Eating foods rich in antioxidants may help to live longer, according to a study published in the Archives of Internal Medicine. These foods will help to fight against diseases, which can help prolong life. Results of this study showed that people with high levels of antioxidant alpha-carotene in their blood had a 39% reduction in the risk of death due to diseases, like heart diseases and cancer, when compared to those who had low levels of antioxidants.
“The findings of this 14-year-study shows that having more vegetables and fruits in one's diet will prevent premature death”, says researcher Chaoyang Li, MD, PhD, of the CDC and colleagues. Alpha-carotene belongs to carotenoids, an antioxidant group that contains beta-carotene and lycopene. Vegetables, like carrots, sweet potatoes, pumpkin, and winter squash, and dark green vegetables, such as broccoli, green beans, green peas, spinach, turnip greens, collards, and lettuce are rich in alpha-carotene.
Some of the previous studies had shown that eating more of vegetables and fruits may reduce the risk of diseases. But, it was not shown whether beta-carotene supplements will reduce the risk of death due to heart disease and cancer. Researchers wanted to see whether other antioxidants may also reduce the risk of diseases.
In this study researchers analyzed the data of 15,318 adults who participated in the Third National Health and Nutrition Examination Survey Follow-up Study. They focused on the relationship between alpha-carotene levels in blood and the risk of the death in these people. Blood samples were collected from the participants between 1984 and 1994 and followed through 2006.

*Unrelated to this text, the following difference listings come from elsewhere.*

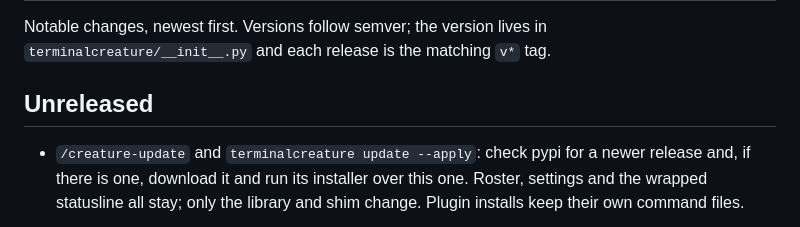
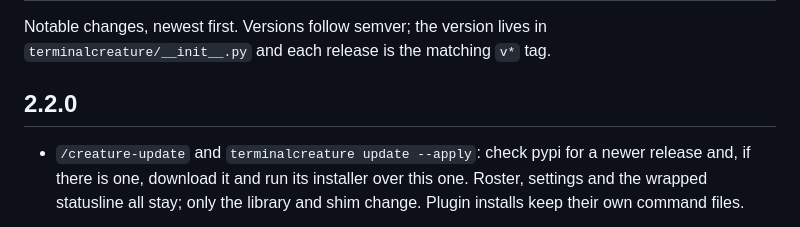
Before and after one commit to smejkaldesign/brainbuddy, a Markdown page: CHANGELOG.md, the part around the change. GitHub-like rendering.

Commit message:
CHANGELOG: roll Unreleased to 2.2.0
Co-Authored-By: Claude Fable 5.1 <noreply@anthropic.com>
Claude-Session: https://claude.ai/code/session_01XjjdPqVpss6F5DYYuGGC91

```diff
--- a/CHANGELOG.md
+++ b/CHANGELOG.md
@@ -3,7 +3,7 @@
 Notable changes, newest first. Versions follow semver; the version lives in
 `terminalcreature/__init__.py` and each release is the matching `v*` tag.
 
-## Unreleased
+## 2.2.0
 
 - `/creature-update` and `terminalcreature update --apply`: check pypi for a
   newer release and, if there is one, download it and run its installer over
```
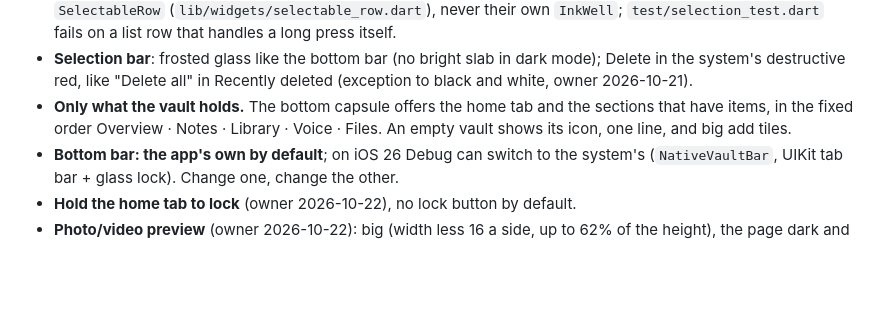
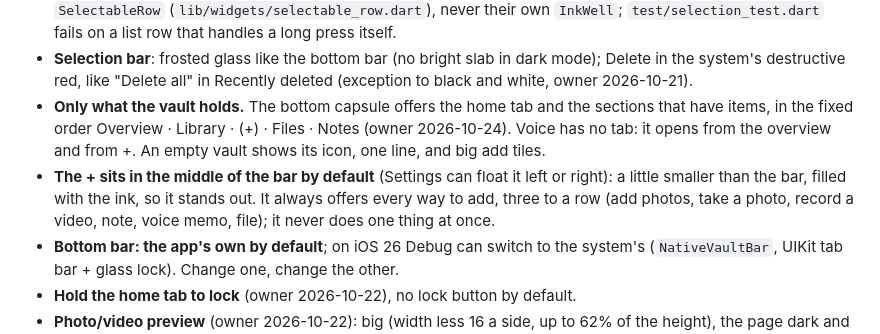
Before and after one commit to cozy-pi/cozysafe, a Markdown page: docs/ui.md, the part around the change. GitHub-like rendering; blank space fills up the shorter version.

Commit message:
docs/ui: bar order and the + in the middle
Signed-off-by: Cozy Pi <dev@cozypi.com>

```diff
--- a/docs/ui.md
+++ b/docs/ui.md
@@ -435,8 +435,13 @@ everywhere, easy to hit with a thumb.
   in the system's destructive red, like "Delete all" in Recently deleted (exception to
   black and white, owner 2026-10-21).
 - **Only what the vault holds.** The bottom capsule offers the home tab and the sections
-  that have items, in the fixed order Overview · Notes · Library · Voice · Files. An empty
-  vault shows its icon, one line, and big add tiles.
+  that have items, in the fixed order Overview · Library · (+) · Files · Notes (owner
+  2026-10-24). Voice has no tab: it opens from the overview and from +. An empty vault
+  shows its icon, one line, and big add tiles.
+- **The + sits in the middle of the bar by default** (Settings can float it left or
+  right): a little smaller than the bar, filled with the ink, so it stands out. It always
+  offers every way to add, three to a row (add photos, take a photo, record a video,
+  note, voice memo, file); it never does one thing at once.
 - **Bottom bar: the app's own by default**; on iOS 26 Debug can switch to the system's
   (`NativeVaultBar`, UIKit tab bar + glass lock). Change one, change the other.
 - **Hold the home tab to lock** (owner 2026-10-22), no lock button by default.
```
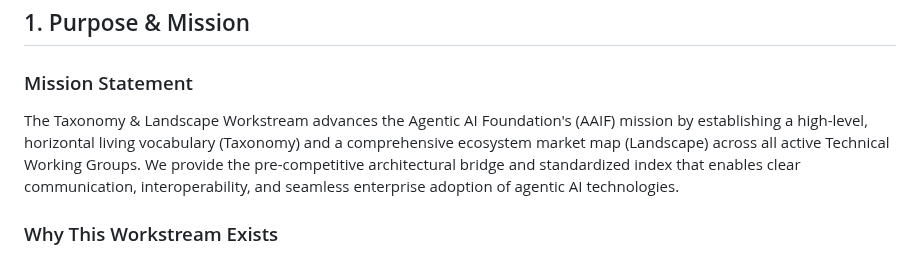
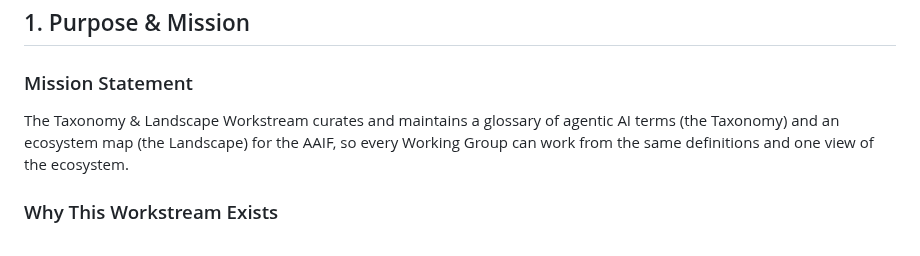
Before and after one commit to aaif/ws-taxonomy-landscape, a Markdown page: charter/charter.md, the part around the change. Drawn GitHub-style.

Commit message:
Update charter/charter.md - updated mission statement
suggested by @malbasic based on the following reasons:

Why? Current mission:

Claims outcomes outside our scope e.g. "enables...interoperability".
PRomises results we don't control e.g. "seamless enterprise adoption".
De-duplicate with "Why This Workstream Exists"
"pre-competitive architectural bridge" & friends feels a bit like marketing jargon

Co-authored-by: Gala <malbasicgala@gmail.com>

```diff
--- a/charter/charter.md
+++ b/charter/charter.md
@@ -9,7 +9,7 @@
 ## 1. Purpose & Mission
 
 ### Mission Statement
-The Taxonomy & Landscape Workstream advances the Agentic AI Foundation's (AAIF) mission by establishing a high-level, horizontal living vocabulary (Taxonomy) and a comprehensive ecosystem market map (Landscape) across all active Technical Working Groups. We provide the pre-competitive architectural bridge and standardized index that enables clear communication, interoperability, and seamless enterprise adoption of agentic AI technologies.
+The Taxonomy & Landscape Workstream curates and maintains a glossary of agentic AI terms (the Taxonomy) and an ecosystem map (the Landscape) for the AAIF, so every Working Group can work from the same definitions and one view of the ecosystem.
 
 ### Why This Workstream Exists
 1. **Eliminating Siloed Terminology:** Working Groups (WGs) operate in specialized domains. Without a shared taxonomy, conflicting definitions (e.g., differing interpretations of *Agent*, *Attestation*, or *Autonomy*) create friction and integration complexity.
```
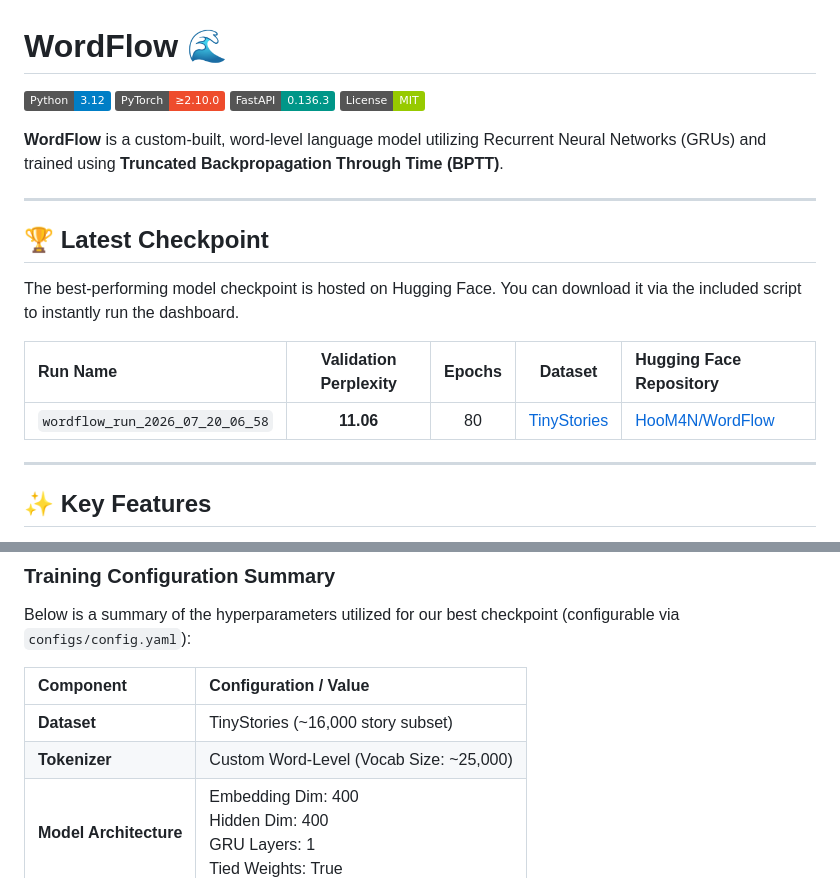
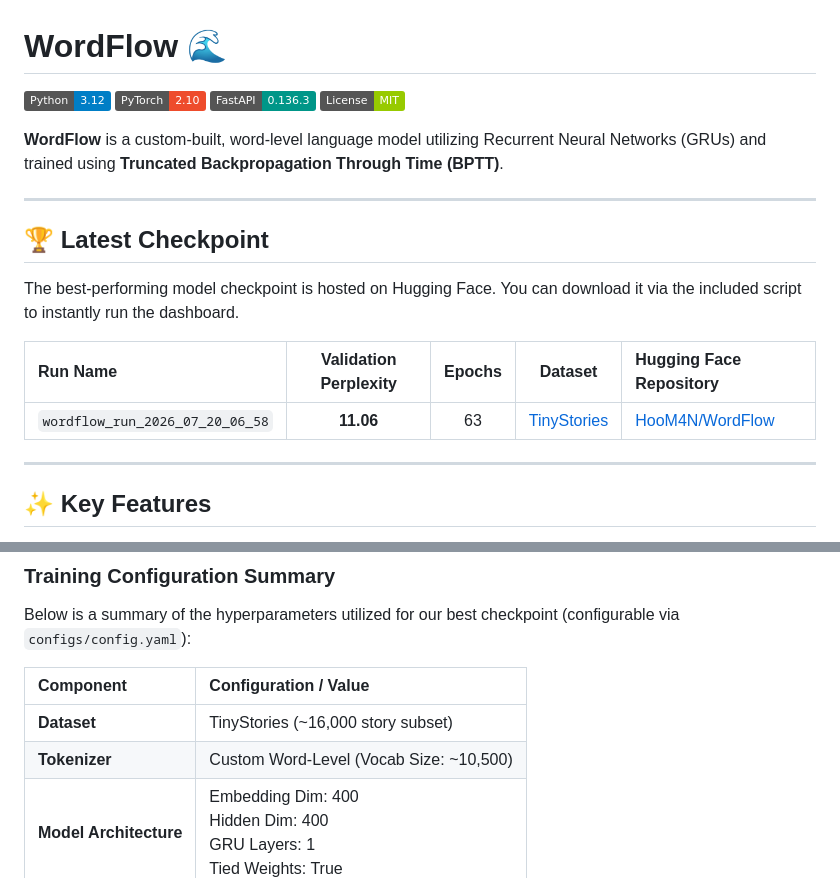
Before and after one commit to HooM4N/WordFlow, a Markdown page: README.md, 2 parts joined by grey strips. GitHub-like rendering; badges without logos.

```diff
--- a/README.md
+++ b/README.md
@@ -1,7 +1,7 @@
 # WordFlow 🌊
 
 [![Python](https://img.shields.io/badge/Python-3.12-blue.svg)](https://www.python.org/)
-[![PyTorch](https://img.shields.io/badge/PyTorch-%E2%89%A52.10.0-ee4c2c.svg)](https://pytorch.org/)
+[![PyTorch](https://img.shields.io/badge/PyTorch-2.10-ee4c2c.svg)](https://pytorch.org/)
 [![FastAPI](https://img.shields.io/badge/FastAPI-0.136.3-009688.svg)](https://fastapi.tiangolo.com/)
 [![License: MIT](https://img.shields.io/badge/License-MIT-green.svg)](https://opensource.org/licenses/MIT)
 
@@ -15,7 +15,7 @@ The best-performing model checkpoint is hosted on Hugging Face. You can download
 
 | Run Name | Validation Perplexity | Epochs | Dataset | Hugging Face Repository |
 | :--- | :---: | :---: | :---: | :--- |
-| `wordflow_run_2026_07_20_06_58` | **11.06** | 80 | [TinyStories](https://huggingface.co/datasets/roneneldan/TinyStories) | [HooM4N/WordFlow](https://huggingface.co/hoom4n/WordFlow) |
+| `wordflow_run_2026_07_20_06_58` | **11.06** | 63 | [TinyStories](https://huggingface.co/datasets/roneneldan/TinyStories) | [HooM4N/WordFlow](https://huggingface.co/hoom4n/WordFlow) |
 
 ---
 
@@ -116,7 +95,7 @@ Below is a summary of the hyperparameters utilized for our best checkpoint (conf
 | Component | Configuration / Value |
 | :--- | :--- |
 | **Dataset** | TinyStories (~16,000 story subset) |
-| **Tokenizer** | Custom Word-Level (Vocab Size: ~25,000) |
+| **Tokenizer** | Custom Word-Level (Vocab Size: ~10,500) |
 | **Model Architecture** | Embedding Dim: 400 <br> Hidden Dim: 400 <br> GRU Layers: 1 <br> Tied Weights: True |
 | **Regularization** | Weight Decay: 0.01 <br> Embedding Dropout: 0.2 <br> RNN Dropout: 0.25 <br> Output Dropout: 0.2 |
 | **Optimizer** | AdamW (Initial LR: 1e-3, min: 5e-5) |
```
Also changed, not shown: other parts of README.md (+0 -21 lines).
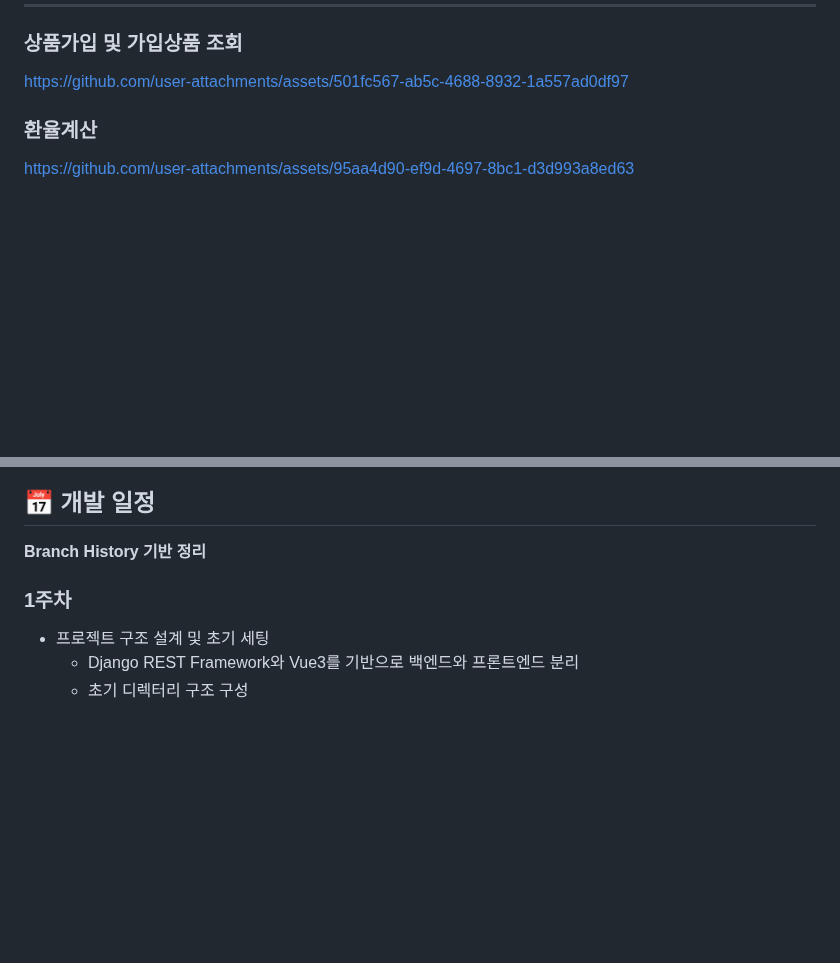
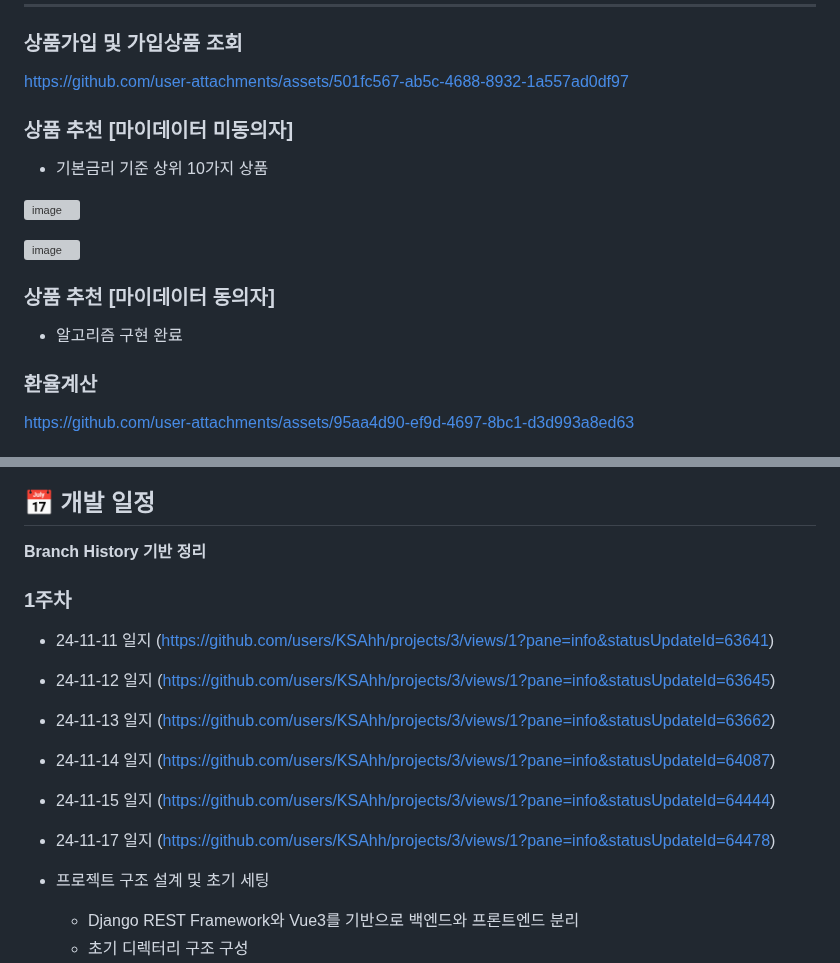
Before and after one commit to KSAhh/finance-pjt, a Markdown page: README.md, 2 parts joined by grey strips. GitHub-like rendering; blank space fills up the shorter version; grey boxes are pictures that could not be loaded.

Commit message:
Docs: Update README

```diff
--- a/README.md
+++ b/README.md
@@ -18,6 +18,16 @@
 ### 상품가입 및 가입상품 조회
 
 https://github.com/user-attachments/assets/501fc567-ab5c-4688-8932-1a557ad0df97
+
+### 상품 추천 [마이데이터 미동의자]
+- 기본금리 기준 상위 10가지 상품
+
+![image](https://github.com/user-attachments/assets/e93c23fb-e539-476d-b613-b367b65376e0)
+
+![image](https://github.com/user-attachments/assets/38065152-b24f-40de-9328-d79f2d9e4349)
+
+### 상품 추천 [마이데이터 동의자]
+- 알고리즘 구현 완료
 
 ### 환율계산
 
@@ -187,7 +197,16 @@ finance-pjt/
 
 ## 📅 개발 일정
 **Branch History 기반 정리**
+
 ### 1주차
+- 24-11-11 일지 (https://github.com/users/KSAhh/projects/3/views/1?pane=info&statusUpdateId=63641)
+- 24-11-12 일지 (https://github.com/users/KSAhh/projects/3/views/1?pane=info&statusUpdateId=63645)
+- 24-11-13 일지 (https://github.com/users/KSAhh/projects/3/views/1?pane=info&statusUpdateId=63662)
+- 24-11-14 일지 (https://github.com/users/KSAhh/projects/3/views/1?pane=info&statusUpdateId=64087)
+- 24-11-15 일지 (https://github.com/users/KSAhh/projects/3/views/1?pane=info&statusUpdateId=64444)
+- 24-11-17 일지 (https://github.com/users/KSAhh/projects/3/views/1?pane=info&statusUpdateId=64478)
+
+
 - 프로젝트 구조 설계 및 초기 세팅
   - Django REST Framework와 Vue3를 기반으로 백엔드와 프론트엔드 분리
   - 초기 디렉터리 구조 구성
```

Analysis of data showed that participants who had high levels of alpha-carotene in the blood had a low risk of death during the follow-up period. As the blood levels of alpha-carotene increased, the protective effect also increased considerably. People who had two to three micrograms per decilitre of alpha-carotene in blood had a 23% lower risk of death, when compared to those who had low levels of this antioxidant. Those who had the highest levels of alpha-carotene (9 micrograms per decilitre) had a 39% lower risk.